Lastly, I would like to share a proposed unit plan for Nuclear Chemistry and our rationale behind it. This stems from myself and another chemistry teacher from our curriculum group but has not yet been shared with additional chemistry teachers at the district level. Before I do I would  like to share one thought: in the process of researching NGSS compliant lessons we found that a number of educators modified their existing curriculum or lessons to match up with the Science & Engineering Practices even though the lessons’ content did not necessarily meet the DCIs (disciplinary core ideas). With this in mind, we set out to redesign our unit plan from the ground up instead of modifying bits and pieces just to say it was NGSS compliant.


Order of content instruction ~10 day sequence including “lab” and summative assessment.


  1. Current atom model (NGSS makes no mention of evolution of atomic models/theory and/or scientists, thus, no Bohr model; flame test is no longer required as a lab activity). The following topics are included:

    1. Strong force in nucleus and relative size of the atom

    2. Subatomic particles (protons, neutrons, electrons - location, charge, effect of changing)

    3. Isotopes + notation (atomic #, mass #, charge of ion, identifying elements by particle #s)

  2. Types of Radioactive Decay (alpha, beta, gamma)

    1. Vertasium radioactivity video intro

    2. Nuclear Radiation Web quest re: types of radioactive decay, then create model for 1 of 3 types and create 30 sec video demonstrating the model and share with class (groups of 2-3). Students would use Chromebooks in classroom and/or phones.

  3. Nuclear Equations (Balancing) - within webquest above

    1. Gizmos/Nuclear Decay modeling equations for additional practice if needed

  4. Fission/Fusion/Energy (nuclear power plant construction and components are no longer required within framework of Michigan Science Standards)

    1. Resources include

      1. Chemical Explosions vs. Nuclear Explosions

      2. fission vs fusion with Crash Course video + table showing energy

    2. Graphing or whiteboarding to model/visualize energy requirements given usable data (S&EP Analyzing and Interpreting Data)

    3. **if necessary** Chemical Heritage video about how nuclear power plant is constructed, PHD comics video about “Fusion Energy Explained”

  5. ChemMatters article + response on Google Classroom (Content Literacy)

  6. Summative assessment (remove power plant, subcritical/critical/supercritical fission types, scientists and atomic theory, average atomic mass, half life from current assessment)


Resources for unit:


Our proposed unit plan is still being worked out.
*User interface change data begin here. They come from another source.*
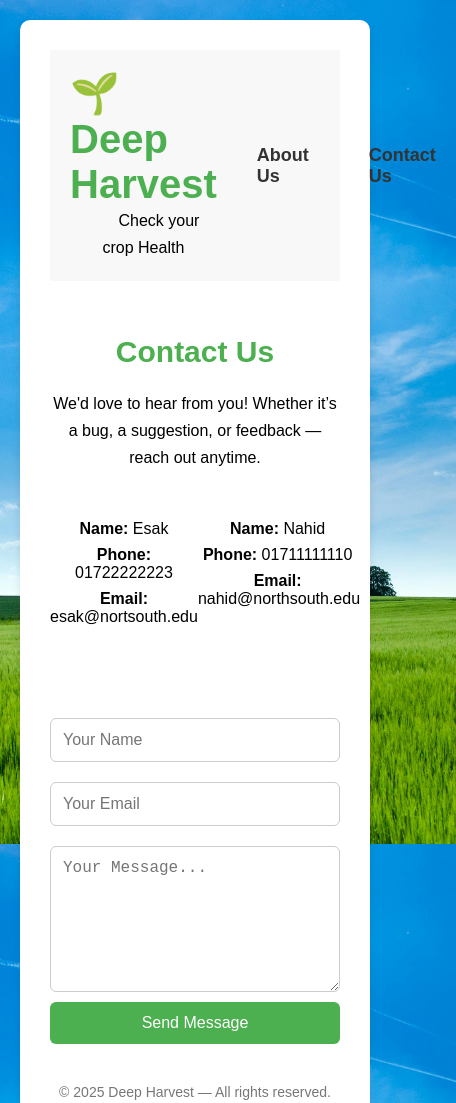
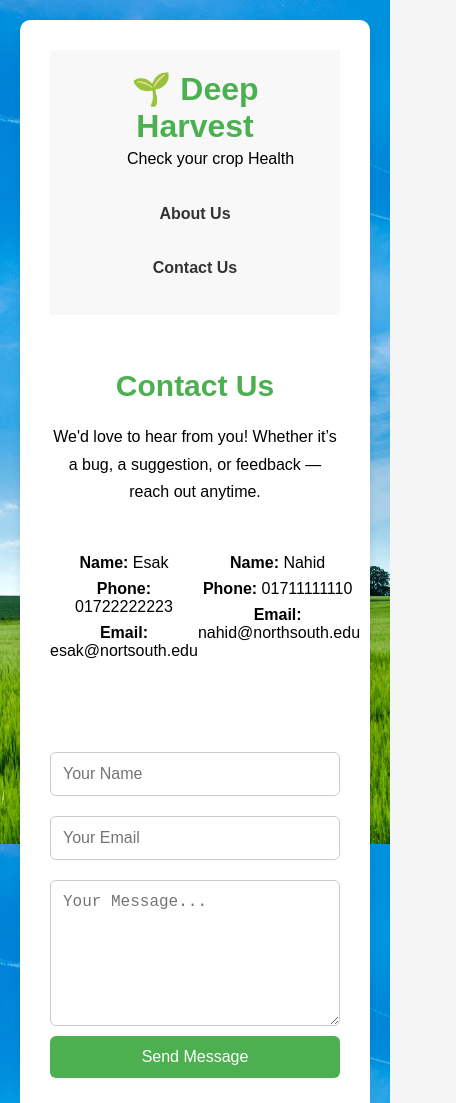
Before and after one commit to Nahid9/t3, a plain HTML site: page static/contact.html in a window 390 px wide. Shown: the top 1103 px of the page, 456 px wide, since content can reach past the window. Drawn offline with Linux system fonts and the light colour scheme.

Commit message:
Update contact.html

```diff
--- a/static/contact.html
+++ b/static/contact.html
@@ -160,6 +160,32 @@
             color: #4CAF50;
             text-decoration: none;
         }
+        @media (max-width: 768px) {
+        .header {
+            flex-direction: column;
+            align-items: center;
+            text-align: center;
+        }
+
+        .nav-links {
+            flex-direction: column;
+            margin-top: 15px;
+        }
+
+        .nav-links a {
+            margin: 8px 0;
+        }
+
+        .logo {
+            font-size: 32px;
+            font-weight: bold;
+            color: #4CAF50;
+        }
+
+        a {
+            font-size: 16px;
+        }
+        }
     </style>
 </head>
 <body>
```
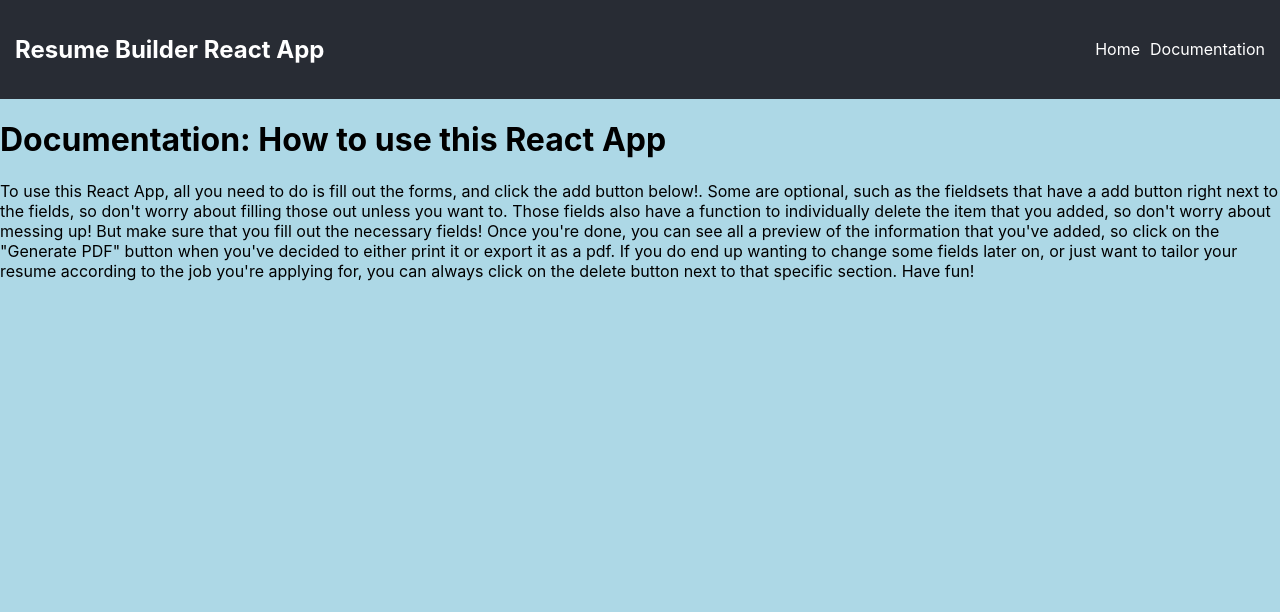
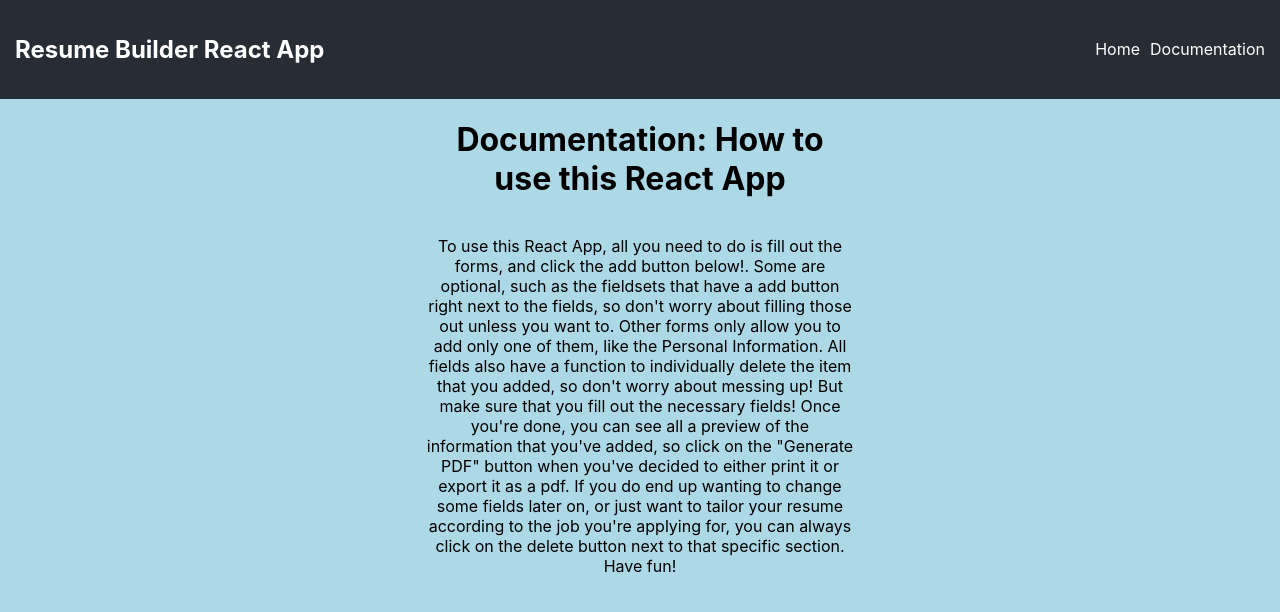
Before and after one commit to jayden-2ang/Resume-Builder-Application, a React (Create React App) app in the folder client/: page /documentation in a window 1280 px wide. Shown: the top 612 px of the page. Built offline with nearby package versions, Linux system fonts and the light colour scheme.

Commit message:
Only allowing 1 personal component

```diff
--- a/client/src/components/personal.jsx
+++ b/client/src/components/personal.jsx
@@ -1,6 +1,6 @@
 import { useState } from 'react';
 
-function Personal({ addPersonal }) {
+function Personal({ addPersonal, personal }) {
   const [name, setName] = useState('');
   const [email, setEmail] = useState('');
   const [phone, setPhone] = useState('');
@@ -127,7 +127,7 @@ function Personal({ addPersonal }) {
         ))}
       </ul>
       <br /><br />
-      <button type="submit">Add</button>
+      { personal && personal.length > 0 ? (<p>Only 1 Personal component allowed. Delete existing to edit.</p>) : <button type="submit">Add</button>}
     </form>
   );
 }
--- a/client/src/index.css
+++ b/client/src/index.css
@@ -1,4 +1,5 @@
 body {
+  text-align: center;
   margin: 0;
   font-family: -apple-system, BlinkMacSystemFont, 'Segoe UI', 'Roboto', 'Oxygen',
     'Ubuntu', 'Cantarell', 'Fira Sans', 'Droid Sans', 'Helvetica Neue',
@@ -11,3 +12,13 @@ code {
   font-family: source-code-pro, Menlo, Monaco, Consolas, 'Courier New',
     monospace;
 }
+
+.wrapper{
+  display: grid;
+  grid-template-columns: repeat(3, 1fr);
+}
+
+.wrapper h1,
+.wrapper p{
+  grid-column: 2/3;
+}
--- a/client/src/pages/Documentation.js
+++ b/client/src/pages/Documentation.js
@@ -1,11 +1,12 @@
-import React, { useState, useEffect, useRef } from 'react';
+import '../index.css';
 
 function Documentation(){
     return(
-        <div>
+        <div className='wrapper'>
             <h1>Documentation: How to use this React App</h1>
             <p>To use this React App, all you need to do is fill out the forms, and click the add button below!. Some are optional, such as the fieldsets that have a
-                add button right next to the fields, so don't worry about filling those out unless you want to. Those fields also have a function to individually delete
+                add button right next to the fields, so don't worry about filling those out unless you want to. Other forms only allow you to add only one of them, like the
+                Personal Information. All fields also have a function to individually delete
                 the item that you added, so don't worry about messing up! But make sure that you fill out the necessary fields! Once you're done, you can see all a preview of
                 the information that you've added, so click on the "Generate PDF" button when you've decided to either print it or export it as a pdf. If you do end up wanting
                 to change some fields later on, or just want to tailor your resume according to the job you're applying for, you can always click on the delete button next to
--- a/client/src/pages/Home.js
+++ b/client/src/pages/Home.js
@@ -155,7 +155,7 @@ function Home() {
     <div className='wrapper'>
       <div className='wrapper1'>
         <h1>Resume Builder App</h1>
-        <Personal addPersonal={addPersonal} />
+        <Personal addPersonal={addPersonal} personal={personal} />
         <Education addEducation={addEducation} />
         <Skill addSkill={addSkill} />
         <Project addProject={addProject} />
```
Also changed, not shown: 1 other file (tests, documents, lock files or other folders).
The lab activity is undecided at this point. While we could maintain our flame test and/or half-life labs, they don’t mesh with the NGSS standards from our viewpoint. The proposed unit plan meets NGSS in the following manner:


Crosscutting concepts: Energy and Matter


Disciplinary Core Idea: PS1-8 → Develop models to illustrate the changes in the composition of the nucleus of the atom and the energy released during the processes of fission, fusion, and radioactive decay.


Science and Engineering Practices:

  • Developing and Using Models


Common Core

  • MP.4 - Model with mathematics


I would appreciate your feedback and suggestions as we move forward with NGSS integration.